*TASK ITEM:*
An exact copy of all entries is required.

*LISTED RECORDS:*
- - - - -

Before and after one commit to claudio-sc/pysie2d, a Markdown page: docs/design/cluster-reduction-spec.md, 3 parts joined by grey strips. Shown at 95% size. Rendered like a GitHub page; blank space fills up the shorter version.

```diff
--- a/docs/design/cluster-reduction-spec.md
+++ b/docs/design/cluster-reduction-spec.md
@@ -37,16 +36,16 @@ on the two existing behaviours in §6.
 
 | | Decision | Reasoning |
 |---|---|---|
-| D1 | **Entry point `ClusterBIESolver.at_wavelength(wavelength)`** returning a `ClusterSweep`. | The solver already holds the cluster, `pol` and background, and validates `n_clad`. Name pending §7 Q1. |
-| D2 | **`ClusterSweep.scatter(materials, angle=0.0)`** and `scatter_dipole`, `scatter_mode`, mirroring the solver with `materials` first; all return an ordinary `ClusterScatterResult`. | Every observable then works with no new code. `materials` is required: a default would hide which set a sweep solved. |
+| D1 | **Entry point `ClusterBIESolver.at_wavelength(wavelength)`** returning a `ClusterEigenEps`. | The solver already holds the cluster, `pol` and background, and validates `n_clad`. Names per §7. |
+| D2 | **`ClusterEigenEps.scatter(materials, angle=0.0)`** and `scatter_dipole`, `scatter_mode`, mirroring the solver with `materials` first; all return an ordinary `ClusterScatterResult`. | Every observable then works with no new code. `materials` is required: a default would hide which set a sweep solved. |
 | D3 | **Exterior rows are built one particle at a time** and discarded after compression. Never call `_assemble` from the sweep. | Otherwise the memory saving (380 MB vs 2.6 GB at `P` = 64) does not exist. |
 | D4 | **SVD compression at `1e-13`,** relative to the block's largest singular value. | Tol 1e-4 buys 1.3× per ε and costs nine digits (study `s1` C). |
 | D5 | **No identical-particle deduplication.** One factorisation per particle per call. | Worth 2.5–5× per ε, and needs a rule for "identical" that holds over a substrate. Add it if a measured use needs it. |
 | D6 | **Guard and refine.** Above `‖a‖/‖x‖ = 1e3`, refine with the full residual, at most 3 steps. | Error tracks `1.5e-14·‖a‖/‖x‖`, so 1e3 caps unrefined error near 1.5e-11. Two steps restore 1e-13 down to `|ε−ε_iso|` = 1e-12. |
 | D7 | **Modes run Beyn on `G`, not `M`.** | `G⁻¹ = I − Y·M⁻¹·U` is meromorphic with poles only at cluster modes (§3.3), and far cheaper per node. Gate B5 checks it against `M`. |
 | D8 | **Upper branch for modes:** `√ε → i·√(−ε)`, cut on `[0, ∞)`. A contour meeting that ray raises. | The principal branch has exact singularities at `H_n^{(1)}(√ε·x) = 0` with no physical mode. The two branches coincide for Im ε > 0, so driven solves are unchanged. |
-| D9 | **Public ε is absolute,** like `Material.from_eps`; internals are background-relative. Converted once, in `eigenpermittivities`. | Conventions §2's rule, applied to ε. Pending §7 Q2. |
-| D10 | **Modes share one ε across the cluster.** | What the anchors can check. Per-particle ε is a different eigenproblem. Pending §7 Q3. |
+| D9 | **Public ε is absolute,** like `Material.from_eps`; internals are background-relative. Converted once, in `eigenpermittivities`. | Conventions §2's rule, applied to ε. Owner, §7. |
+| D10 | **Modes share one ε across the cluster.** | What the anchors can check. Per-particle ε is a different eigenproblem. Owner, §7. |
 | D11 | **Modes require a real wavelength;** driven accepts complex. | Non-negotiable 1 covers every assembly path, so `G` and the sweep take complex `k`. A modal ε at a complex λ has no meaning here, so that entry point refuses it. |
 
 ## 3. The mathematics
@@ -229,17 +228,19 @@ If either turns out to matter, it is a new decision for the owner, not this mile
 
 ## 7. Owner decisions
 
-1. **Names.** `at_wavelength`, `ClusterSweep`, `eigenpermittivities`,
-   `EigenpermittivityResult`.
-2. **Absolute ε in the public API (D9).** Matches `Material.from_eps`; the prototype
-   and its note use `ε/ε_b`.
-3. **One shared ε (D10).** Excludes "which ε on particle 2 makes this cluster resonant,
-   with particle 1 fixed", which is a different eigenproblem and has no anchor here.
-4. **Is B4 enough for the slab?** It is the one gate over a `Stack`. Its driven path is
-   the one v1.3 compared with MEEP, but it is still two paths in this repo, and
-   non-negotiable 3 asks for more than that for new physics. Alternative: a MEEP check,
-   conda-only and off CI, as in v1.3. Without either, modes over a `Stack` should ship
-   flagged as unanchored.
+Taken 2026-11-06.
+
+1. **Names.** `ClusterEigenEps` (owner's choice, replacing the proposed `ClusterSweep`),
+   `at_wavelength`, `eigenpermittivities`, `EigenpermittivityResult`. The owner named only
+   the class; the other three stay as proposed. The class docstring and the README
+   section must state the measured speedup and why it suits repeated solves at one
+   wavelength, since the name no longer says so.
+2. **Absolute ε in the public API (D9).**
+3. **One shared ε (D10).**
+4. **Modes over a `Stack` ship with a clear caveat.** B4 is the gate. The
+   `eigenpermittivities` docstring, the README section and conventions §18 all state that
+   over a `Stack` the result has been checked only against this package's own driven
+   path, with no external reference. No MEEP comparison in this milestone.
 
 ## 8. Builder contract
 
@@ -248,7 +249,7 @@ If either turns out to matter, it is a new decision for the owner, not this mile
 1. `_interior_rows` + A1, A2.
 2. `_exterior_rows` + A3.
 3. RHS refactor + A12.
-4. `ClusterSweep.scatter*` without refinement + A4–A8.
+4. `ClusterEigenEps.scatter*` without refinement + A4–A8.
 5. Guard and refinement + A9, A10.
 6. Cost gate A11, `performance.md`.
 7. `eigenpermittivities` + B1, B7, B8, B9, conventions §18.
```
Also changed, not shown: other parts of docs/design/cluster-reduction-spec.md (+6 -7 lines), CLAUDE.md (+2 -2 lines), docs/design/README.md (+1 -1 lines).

- - - - -

*COMPLETED TASK:*
Before and after one commit to claudio-sc/pysie2d, a Markdown page: docs/design/cluster-reduction-spec.md, 3 parts joined by grey strips. Shown at 95% size. Rendered like a GitHub page; blank space fills up the shorter version.

```diff
--- a/docs/design/cluster-reduction-spec.md
+++ b/docs/design/cluster-reduction-spec.md
@@ -37,16 +36,16 @@ on the two existing behaviours in §6.
 
 | | Decision | Reasoning |
 |---|---|---|
-| D1 | **Entry point `ClusterBIESolver.at_wavelength(wavelength)`** returning a `ClusterSweep`. | The solver already holds the cluster, `pol` and background, and validates `n_clad`. Name pending §7 Q1. |
-| D2 | **`ClusterSweep.scatter(materials, angle=0.0)`** and `scatter_dipole`, `scatter_mode`, mirroring the solver with `materials` first; all return an ordinary `ClusterScatterResult`. | Every observable then works with no new code. `materials` is required: a default would hide which set a sweep solved. |
+| D1 | **Entry point `ClusterBIESolver.at_wavelength(wavelength)`** returning a `ClusterEigenEps`. | The solver already holds the cluster, `pol` and background, and validates `n_clad`. Names per §7. |
+| D2 | **`ClusterEigenEps.scatter(materials, angle=0.0)`** and `scatter_dipole`, `scatter_mode`, mirroring the solver with `materials` first; all return an ordinary `ClusterScatterResult`. | Every observable then works with no new code. `materials` is required: a default would hide which set a sweep solved. |
 | D3 | **Exterior rows are built one particle at a time** and discarded after compression. Never call `_assemble` from the sweep. | Otherwise the memory saving (380 MB vs 2.6 GB at `P` = 64) does not exist. |
 | D4 | **SVD compression at `1e-13`,** relative to the block's largest singular value. | Tol 1e-4 buys 1.3× per ε and costs nine digits (study `s1` C). |
 | D5 | **No identical-particle deduplication.** One factorisation per particle per call. | Worth 2.5–5× per ε, and needs a rule for "identical" that holds over a substrate. Add it if a measured use needs it. |
 | D6 | **Guard and refine.** Above `‖a‖/‖x‖ = 1e3`, refine with the full residual, at most 3 steps. | Error tracks `1.5e-14·‖a‖/‖x‖`, so 1e3 caps unrefined error near 1.5e-11. Two steps restore 1e-13 down to `|ε−ε_iso|` = 1e-12. |
 | D7 | **Modes run Beyn on `G`, not `M`.** | `G⁻¹ = I − Y·M⁻¹·U` is meromorphic with poles only at cluster modes (§3.3), and far cheaper per node. Gate B5 checks it against `M`. |
 | D8 | **Upper branch for modes:** `√ε → i·√(−ε)`, cut on `[0, ∞)`. A contour meeting that ray raises. | The principal branch has exact singularities at `H_n^{(1)}(√ε·x) = 0` with no physical mode. The two branches coincide for Im ε > 0, so driven solves are unchanged. |
-| D9 | **Public ε is absolute,** like `Material.from_eps`; internals are background-relative. Converted once, in `eigenpermittivities`. | Conventions §2's rule, applied to ε. Pending §7 Q2. |
-| D10 | **Modes share one ε across the cluster.** | What the anchors can check. Per-particle ε is a different eigenproblem. Pending §7 Q3. |
+| D9 | **Public ε is absolute,** like `Material.from_eps`; internals are background-relative. Converted once, in `eigenpermittivities`. | Conventions §2's rule, applied to ε. Owner, §7. |
+| D10 | **Modes share one ε across the cluster.** | What the anchors can check. Per-particle ε is a different eigenproblem. Owner, §7. |
 | D11 | **Modes require a real wavelength;** driven accepts complex. | Non-negotiable 1 covers every assembly path, so `G` and the sweep take complex `k`. A modal ε at a complex λ has no meaning here, so that entry point refuses it. |
 
 ## 3. The mathematics
@@ -229,17 +228,19 @@ If either turns out to matter, it is a new decision for the owner, not this mile
 
 ## 7. Owner decisions
 
-1. **Names.** `at_wavelength`, `ClusterSweep`, `eigenpermittivities`,
-   `EigenpermittivityResult`.
-2. **Absolute ε in the public API (D9).** Matches `Material.from_eps`; the prototype
-   and its note use `ε/ε_b`.
-3. **One shared ε (D10).** Excludes "which ε on particle 2 makes this cluster resonant,
-   with particle 1 fixed", which is a different eigenproblem and has no anchor here.
-4. **Is B4 enough for the slab?** It is the one gate over a `Stack`. Its driven path is
-   the one v1.3 compared with MEEP, but it is still two paths in this repo, and
-   non-negotiable 3 asks for more than that for new physics. Alternative: a MEEP check,
-   conda-only and off CI, as in v1.3. Without either, modes over a `Stack` should ship
-   flagged as unanchored.
+Taken 2026-11-06.
+
+1. **Names.** `ClusterEigenEps` (owner's choice, replacing the proposed `ClusterSweep`),
+   `at_wavelength`, `eigenpermittivities`, `EigenpermittivityResult`. The owner named only
+   the class; the other three stay as proposed. The class docstring and the README
+   section must state the measured speedup and why it suits repeated solves at one
+   wavelength, since the name no longer says so.
+2. **Absolute ε in the public API (D9).**
+3. **One shared ε (D10).**
+4. **Modes over a `Stack` ship with a clear caveat.** B4 is the gate. The
+   `eigenpermittivities` docstring, the README section and conventions §18 all state that
+   over a `Stack` the result has been checked only against this package's own driven
+   path, with no external reference. No MEEP comparison in this milestone.
 
 ## 8. Builder contract
 
@@ -248,7 +249,7 @@ If either turns out to matter, it is a new decision for the owner, not this mile
 1. `_interior_rows` + A1, A2.
 2. `_exterior_rows` + A3.
 3. RHS refactor + A12.
-4. `ClusterSweep.scatter*` without refinement + A4–A8.
+4. `ClusterEigenEps.scatter*` without refinement + A4–A8.
 5. Guard and refinement + A9, A10.
 6. Cost gate A11, `performance.md`.
 7. `eigenpermittivities` + B1, B7, B8, B9, conventions §18.
```
Also changed, not shown: other parts of docs/design/cluster-reduction-spec.md (+6 -7 lines), CLAUDE.md (+2 -2 lines), docs/design/README.md (+1 -1 lines).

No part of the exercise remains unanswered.